Benefits of Openness in the Real World

There are proprietary drone solutions out there but the innovation and technological backbone are thanks to open software hardware and standards. It took a while to get here, but we’re at a point where the benefits of an Open Ecosystem are visible and growing fast.

Companies now see the benefits of using open technologies and what was a foundation for the drone industry, is being infused into every crevice.

Here are two interviews with companies discussing the benefits of standardization and an open ecosystem in the real world.

Freefly Systems 

Max Tubman from Freefly Systems discusses open standards and how it is enabling interoperability of various payloads amongst partners in the Open Ecosystem.

Watts Innovation

In this interview, Bobby Watts of Watts Innovation, explains the power of standardization and how it has streamlined their interoperability with other ecosystem partners like Gremsy and Drone Rescue Systems.

The Dronecode Foundation is vital to a healthy open drone community and the developer community is key to its success and agility. Auterion believes open source is the winning approach to building software, including drone software and that companies need to work in tandem to create the best technologies.

Auterion’s Role

Open source was always a part of Lorenz’s vision but he wanted to make it sustainable and scalable long term. That’s why, in 2017, he and Kevin Sartori launched Auterion; a company committed to maintaining the open source ecosystem and distribution model, that supports other companies to use it in their products and services.

Open source and standards form the technical foundation of the drone industry, but it needs a little more work to be made ready for end users. That’s where Auterion and other companies come in, with open source at the core of what we do. 

Auterion brings the fantastic work of a global open source developer community around PX4, MAVLink, and other projects and puts them into a productized form that we maintain for end users so they can focus on their business. By making open source software as easy to adopt as a commercial product, it removes barriers for the enterprise users. 

The Open Ecosystem enables a symbiotic relationship between developers and the enterprise, bringing the best out of both worlds. A lot of Auterion’s work flows back into the open source community and enables those developers and technologists to make the next move: to build a rover, a VTOL or a more interesting drone configuration. 

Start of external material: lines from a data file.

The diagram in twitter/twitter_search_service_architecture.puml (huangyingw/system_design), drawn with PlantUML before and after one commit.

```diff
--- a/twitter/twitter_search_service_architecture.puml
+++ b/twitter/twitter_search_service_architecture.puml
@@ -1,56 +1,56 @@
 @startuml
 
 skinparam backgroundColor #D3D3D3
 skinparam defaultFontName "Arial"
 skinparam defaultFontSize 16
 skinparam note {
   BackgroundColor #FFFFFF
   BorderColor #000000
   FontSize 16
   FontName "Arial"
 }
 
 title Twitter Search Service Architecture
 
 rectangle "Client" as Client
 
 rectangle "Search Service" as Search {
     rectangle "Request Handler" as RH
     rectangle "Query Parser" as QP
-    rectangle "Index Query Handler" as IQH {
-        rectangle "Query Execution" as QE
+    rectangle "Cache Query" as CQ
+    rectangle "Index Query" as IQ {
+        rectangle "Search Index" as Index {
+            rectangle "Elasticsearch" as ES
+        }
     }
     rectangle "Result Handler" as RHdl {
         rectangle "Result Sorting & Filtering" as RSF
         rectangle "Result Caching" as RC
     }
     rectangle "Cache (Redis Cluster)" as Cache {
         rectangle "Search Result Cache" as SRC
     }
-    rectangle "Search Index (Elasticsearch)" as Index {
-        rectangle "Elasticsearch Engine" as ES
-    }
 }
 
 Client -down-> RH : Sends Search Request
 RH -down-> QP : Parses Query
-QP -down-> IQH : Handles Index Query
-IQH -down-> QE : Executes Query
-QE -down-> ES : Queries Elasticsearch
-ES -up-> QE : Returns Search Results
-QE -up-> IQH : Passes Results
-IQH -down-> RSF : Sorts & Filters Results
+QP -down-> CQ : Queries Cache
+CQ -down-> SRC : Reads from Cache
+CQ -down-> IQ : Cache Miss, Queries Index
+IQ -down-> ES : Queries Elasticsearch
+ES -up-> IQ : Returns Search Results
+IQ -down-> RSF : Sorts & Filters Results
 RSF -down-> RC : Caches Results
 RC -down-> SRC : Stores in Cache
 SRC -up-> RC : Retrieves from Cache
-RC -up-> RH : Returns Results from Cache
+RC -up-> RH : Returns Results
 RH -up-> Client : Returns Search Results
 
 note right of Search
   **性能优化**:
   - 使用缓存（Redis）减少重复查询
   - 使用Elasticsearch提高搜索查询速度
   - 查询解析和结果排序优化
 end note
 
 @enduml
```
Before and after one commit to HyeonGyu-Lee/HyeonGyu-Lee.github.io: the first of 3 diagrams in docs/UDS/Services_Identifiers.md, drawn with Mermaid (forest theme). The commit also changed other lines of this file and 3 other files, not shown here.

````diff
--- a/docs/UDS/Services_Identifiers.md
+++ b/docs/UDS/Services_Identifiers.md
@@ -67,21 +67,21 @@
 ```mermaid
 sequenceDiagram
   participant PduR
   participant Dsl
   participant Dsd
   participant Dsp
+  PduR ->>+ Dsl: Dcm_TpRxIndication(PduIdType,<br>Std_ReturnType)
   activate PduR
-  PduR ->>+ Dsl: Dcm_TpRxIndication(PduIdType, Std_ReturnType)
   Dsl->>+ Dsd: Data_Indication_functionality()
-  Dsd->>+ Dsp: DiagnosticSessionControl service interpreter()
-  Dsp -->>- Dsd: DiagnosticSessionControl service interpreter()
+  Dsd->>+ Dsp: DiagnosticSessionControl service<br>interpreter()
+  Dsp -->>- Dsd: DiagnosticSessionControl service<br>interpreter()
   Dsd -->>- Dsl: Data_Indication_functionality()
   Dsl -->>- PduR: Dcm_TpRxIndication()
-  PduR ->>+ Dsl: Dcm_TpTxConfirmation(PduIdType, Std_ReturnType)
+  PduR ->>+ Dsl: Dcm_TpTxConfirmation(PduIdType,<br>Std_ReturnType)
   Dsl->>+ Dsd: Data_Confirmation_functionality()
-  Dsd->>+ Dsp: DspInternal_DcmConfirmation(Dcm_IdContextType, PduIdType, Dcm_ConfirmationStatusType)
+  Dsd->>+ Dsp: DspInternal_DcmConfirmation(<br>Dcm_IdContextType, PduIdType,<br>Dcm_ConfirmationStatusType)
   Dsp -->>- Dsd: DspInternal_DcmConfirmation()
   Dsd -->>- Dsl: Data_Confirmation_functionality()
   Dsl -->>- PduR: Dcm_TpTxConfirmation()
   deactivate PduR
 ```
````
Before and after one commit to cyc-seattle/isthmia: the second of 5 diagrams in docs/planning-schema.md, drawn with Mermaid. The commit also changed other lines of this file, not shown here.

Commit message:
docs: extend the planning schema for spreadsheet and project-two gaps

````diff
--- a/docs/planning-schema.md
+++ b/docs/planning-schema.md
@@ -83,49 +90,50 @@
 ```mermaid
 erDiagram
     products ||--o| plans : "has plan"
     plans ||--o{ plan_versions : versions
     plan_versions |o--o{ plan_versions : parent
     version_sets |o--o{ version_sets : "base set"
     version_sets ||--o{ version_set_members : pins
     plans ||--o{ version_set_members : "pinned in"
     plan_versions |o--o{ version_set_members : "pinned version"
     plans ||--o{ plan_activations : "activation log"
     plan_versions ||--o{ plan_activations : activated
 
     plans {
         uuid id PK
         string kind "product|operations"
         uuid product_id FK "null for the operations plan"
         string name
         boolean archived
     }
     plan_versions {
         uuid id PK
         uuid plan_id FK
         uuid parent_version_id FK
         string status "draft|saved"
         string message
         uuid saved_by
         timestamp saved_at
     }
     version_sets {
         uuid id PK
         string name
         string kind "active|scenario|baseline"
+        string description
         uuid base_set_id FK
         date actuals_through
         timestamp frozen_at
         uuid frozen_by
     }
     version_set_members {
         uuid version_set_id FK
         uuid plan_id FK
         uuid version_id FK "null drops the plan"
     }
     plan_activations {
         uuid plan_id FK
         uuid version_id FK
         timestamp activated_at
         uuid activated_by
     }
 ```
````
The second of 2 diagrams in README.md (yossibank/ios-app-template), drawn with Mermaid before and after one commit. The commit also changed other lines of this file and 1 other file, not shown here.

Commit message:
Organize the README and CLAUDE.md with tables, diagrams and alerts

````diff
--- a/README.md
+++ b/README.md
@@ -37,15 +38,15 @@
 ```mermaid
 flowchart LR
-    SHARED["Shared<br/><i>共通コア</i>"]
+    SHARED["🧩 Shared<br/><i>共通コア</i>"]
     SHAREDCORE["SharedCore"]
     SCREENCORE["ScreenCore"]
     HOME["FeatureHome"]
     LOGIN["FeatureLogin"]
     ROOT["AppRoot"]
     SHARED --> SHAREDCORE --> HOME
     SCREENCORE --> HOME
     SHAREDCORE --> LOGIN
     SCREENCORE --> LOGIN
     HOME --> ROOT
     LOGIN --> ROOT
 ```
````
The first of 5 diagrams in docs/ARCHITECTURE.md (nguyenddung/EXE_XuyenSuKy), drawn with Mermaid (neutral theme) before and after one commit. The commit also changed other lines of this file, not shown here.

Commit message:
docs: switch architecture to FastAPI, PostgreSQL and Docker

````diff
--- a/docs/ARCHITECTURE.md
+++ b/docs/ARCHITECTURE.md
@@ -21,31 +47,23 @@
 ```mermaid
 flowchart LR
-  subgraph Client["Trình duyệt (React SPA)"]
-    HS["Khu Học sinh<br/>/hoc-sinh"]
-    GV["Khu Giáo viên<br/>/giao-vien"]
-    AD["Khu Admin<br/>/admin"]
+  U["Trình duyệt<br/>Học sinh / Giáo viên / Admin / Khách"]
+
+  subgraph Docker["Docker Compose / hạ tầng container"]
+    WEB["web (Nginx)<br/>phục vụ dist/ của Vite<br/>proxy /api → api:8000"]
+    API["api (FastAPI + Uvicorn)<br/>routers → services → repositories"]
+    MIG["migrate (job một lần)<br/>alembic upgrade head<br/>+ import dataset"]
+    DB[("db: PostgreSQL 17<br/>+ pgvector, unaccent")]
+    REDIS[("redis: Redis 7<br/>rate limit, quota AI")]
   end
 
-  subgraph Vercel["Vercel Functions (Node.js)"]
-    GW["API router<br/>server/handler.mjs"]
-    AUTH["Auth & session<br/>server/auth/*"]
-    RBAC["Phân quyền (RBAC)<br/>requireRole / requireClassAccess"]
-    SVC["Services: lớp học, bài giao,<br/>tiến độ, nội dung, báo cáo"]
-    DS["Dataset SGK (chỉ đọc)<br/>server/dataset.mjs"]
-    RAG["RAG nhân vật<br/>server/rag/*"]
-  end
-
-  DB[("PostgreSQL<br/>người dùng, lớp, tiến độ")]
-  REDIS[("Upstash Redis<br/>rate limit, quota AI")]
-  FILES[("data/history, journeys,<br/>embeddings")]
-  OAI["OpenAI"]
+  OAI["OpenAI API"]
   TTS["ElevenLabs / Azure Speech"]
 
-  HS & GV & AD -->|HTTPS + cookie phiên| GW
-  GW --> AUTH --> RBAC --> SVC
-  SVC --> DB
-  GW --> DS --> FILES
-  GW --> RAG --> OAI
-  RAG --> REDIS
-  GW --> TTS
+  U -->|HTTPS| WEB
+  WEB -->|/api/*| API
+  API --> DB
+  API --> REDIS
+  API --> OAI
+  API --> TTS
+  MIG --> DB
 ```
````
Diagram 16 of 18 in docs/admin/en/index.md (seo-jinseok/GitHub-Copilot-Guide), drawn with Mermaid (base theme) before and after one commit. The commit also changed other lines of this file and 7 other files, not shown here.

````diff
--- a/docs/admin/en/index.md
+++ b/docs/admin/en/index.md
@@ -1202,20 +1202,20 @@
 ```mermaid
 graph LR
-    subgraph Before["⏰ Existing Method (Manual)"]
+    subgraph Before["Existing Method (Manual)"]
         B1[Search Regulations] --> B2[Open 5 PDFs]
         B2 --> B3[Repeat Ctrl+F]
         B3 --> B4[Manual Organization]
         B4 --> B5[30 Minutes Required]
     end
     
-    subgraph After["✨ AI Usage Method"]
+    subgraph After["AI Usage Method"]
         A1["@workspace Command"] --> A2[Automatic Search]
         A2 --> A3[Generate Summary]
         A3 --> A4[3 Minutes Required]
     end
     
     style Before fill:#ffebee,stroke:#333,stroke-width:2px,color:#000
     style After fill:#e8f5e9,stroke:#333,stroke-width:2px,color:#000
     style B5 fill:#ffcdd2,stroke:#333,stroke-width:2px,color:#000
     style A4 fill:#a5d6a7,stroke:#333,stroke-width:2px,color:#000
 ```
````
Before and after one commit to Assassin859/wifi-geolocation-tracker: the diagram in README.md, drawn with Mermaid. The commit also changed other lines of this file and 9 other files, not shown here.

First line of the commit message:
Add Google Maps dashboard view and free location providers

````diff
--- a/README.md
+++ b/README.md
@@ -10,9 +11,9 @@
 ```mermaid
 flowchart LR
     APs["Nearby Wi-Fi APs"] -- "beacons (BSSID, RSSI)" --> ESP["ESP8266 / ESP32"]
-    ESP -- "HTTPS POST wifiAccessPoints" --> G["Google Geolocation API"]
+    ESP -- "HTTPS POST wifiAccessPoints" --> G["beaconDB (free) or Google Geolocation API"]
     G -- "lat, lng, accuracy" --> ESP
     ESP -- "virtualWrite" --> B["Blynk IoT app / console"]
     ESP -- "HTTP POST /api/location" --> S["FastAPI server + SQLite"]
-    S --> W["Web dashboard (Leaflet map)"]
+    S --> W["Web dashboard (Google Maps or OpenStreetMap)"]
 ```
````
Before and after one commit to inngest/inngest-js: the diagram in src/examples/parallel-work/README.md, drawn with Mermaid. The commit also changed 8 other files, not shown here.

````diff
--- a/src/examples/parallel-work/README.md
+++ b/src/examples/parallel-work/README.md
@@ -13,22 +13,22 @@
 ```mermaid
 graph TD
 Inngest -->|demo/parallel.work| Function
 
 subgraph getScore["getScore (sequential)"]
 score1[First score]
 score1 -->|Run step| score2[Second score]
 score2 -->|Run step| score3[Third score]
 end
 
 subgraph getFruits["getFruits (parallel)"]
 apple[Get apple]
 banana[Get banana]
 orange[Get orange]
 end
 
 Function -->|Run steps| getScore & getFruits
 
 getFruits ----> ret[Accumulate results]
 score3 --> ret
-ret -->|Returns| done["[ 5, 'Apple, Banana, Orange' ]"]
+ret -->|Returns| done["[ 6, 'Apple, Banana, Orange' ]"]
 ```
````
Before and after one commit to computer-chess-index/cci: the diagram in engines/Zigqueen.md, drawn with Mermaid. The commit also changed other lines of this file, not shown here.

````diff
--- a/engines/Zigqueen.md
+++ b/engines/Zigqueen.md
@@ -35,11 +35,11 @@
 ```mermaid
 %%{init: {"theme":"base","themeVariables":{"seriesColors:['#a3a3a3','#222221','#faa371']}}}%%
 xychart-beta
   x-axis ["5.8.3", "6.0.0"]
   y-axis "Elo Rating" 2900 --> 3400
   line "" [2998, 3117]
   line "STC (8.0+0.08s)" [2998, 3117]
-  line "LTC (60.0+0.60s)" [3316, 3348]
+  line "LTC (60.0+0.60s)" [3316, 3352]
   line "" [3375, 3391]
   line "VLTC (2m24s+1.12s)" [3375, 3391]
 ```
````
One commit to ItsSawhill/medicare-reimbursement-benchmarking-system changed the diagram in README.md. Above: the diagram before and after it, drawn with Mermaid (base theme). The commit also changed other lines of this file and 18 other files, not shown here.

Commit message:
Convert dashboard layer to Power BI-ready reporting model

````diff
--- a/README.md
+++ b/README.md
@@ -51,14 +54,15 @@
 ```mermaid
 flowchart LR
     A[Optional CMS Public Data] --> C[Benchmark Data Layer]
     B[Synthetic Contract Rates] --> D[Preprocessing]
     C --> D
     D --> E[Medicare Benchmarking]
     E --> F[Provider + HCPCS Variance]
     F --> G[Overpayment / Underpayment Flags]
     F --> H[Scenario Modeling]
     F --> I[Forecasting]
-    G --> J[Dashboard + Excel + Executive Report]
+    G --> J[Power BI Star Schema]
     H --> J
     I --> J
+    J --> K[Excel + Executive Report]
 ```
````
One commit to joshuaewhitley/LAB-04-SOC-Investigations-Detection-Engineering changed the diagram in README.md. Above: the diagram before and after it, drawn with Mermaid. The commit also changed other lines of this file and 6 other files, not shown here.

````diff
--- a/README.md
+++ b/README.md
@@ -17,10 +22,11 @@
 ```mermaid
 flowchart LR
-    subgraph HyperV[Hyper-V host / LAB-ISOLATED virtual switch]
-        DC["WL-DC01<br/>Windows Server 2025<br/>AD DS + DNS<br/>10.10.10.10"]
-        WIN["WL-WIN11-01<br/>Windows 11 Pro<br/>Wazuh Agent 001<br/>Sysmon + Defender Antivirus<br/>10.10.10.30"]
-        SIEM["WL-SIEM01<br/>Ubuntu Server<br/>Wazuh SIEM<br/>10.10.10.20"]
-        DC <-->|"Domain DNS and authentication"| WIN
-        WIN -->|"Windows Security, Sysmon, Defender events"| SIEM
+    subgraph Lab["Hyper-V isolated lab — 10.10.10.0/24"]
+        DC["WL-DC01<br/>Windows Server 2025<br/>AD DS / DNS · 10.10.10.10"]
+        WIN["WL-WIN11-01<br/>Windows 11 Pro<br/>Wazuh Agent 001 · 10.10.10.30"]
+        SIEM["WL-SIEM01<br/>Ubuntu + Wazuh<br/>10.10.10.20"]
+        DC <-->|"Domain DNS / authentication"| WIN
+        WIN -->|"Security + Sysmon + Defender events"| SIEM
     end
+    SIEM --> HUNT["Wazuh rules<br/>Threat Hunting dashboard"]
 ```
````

Ramón Roche

Author Ramón Roche

Ramon is Dronecode's General Manager, you can read more about him on LinkedIn

More posts by Ramón Roche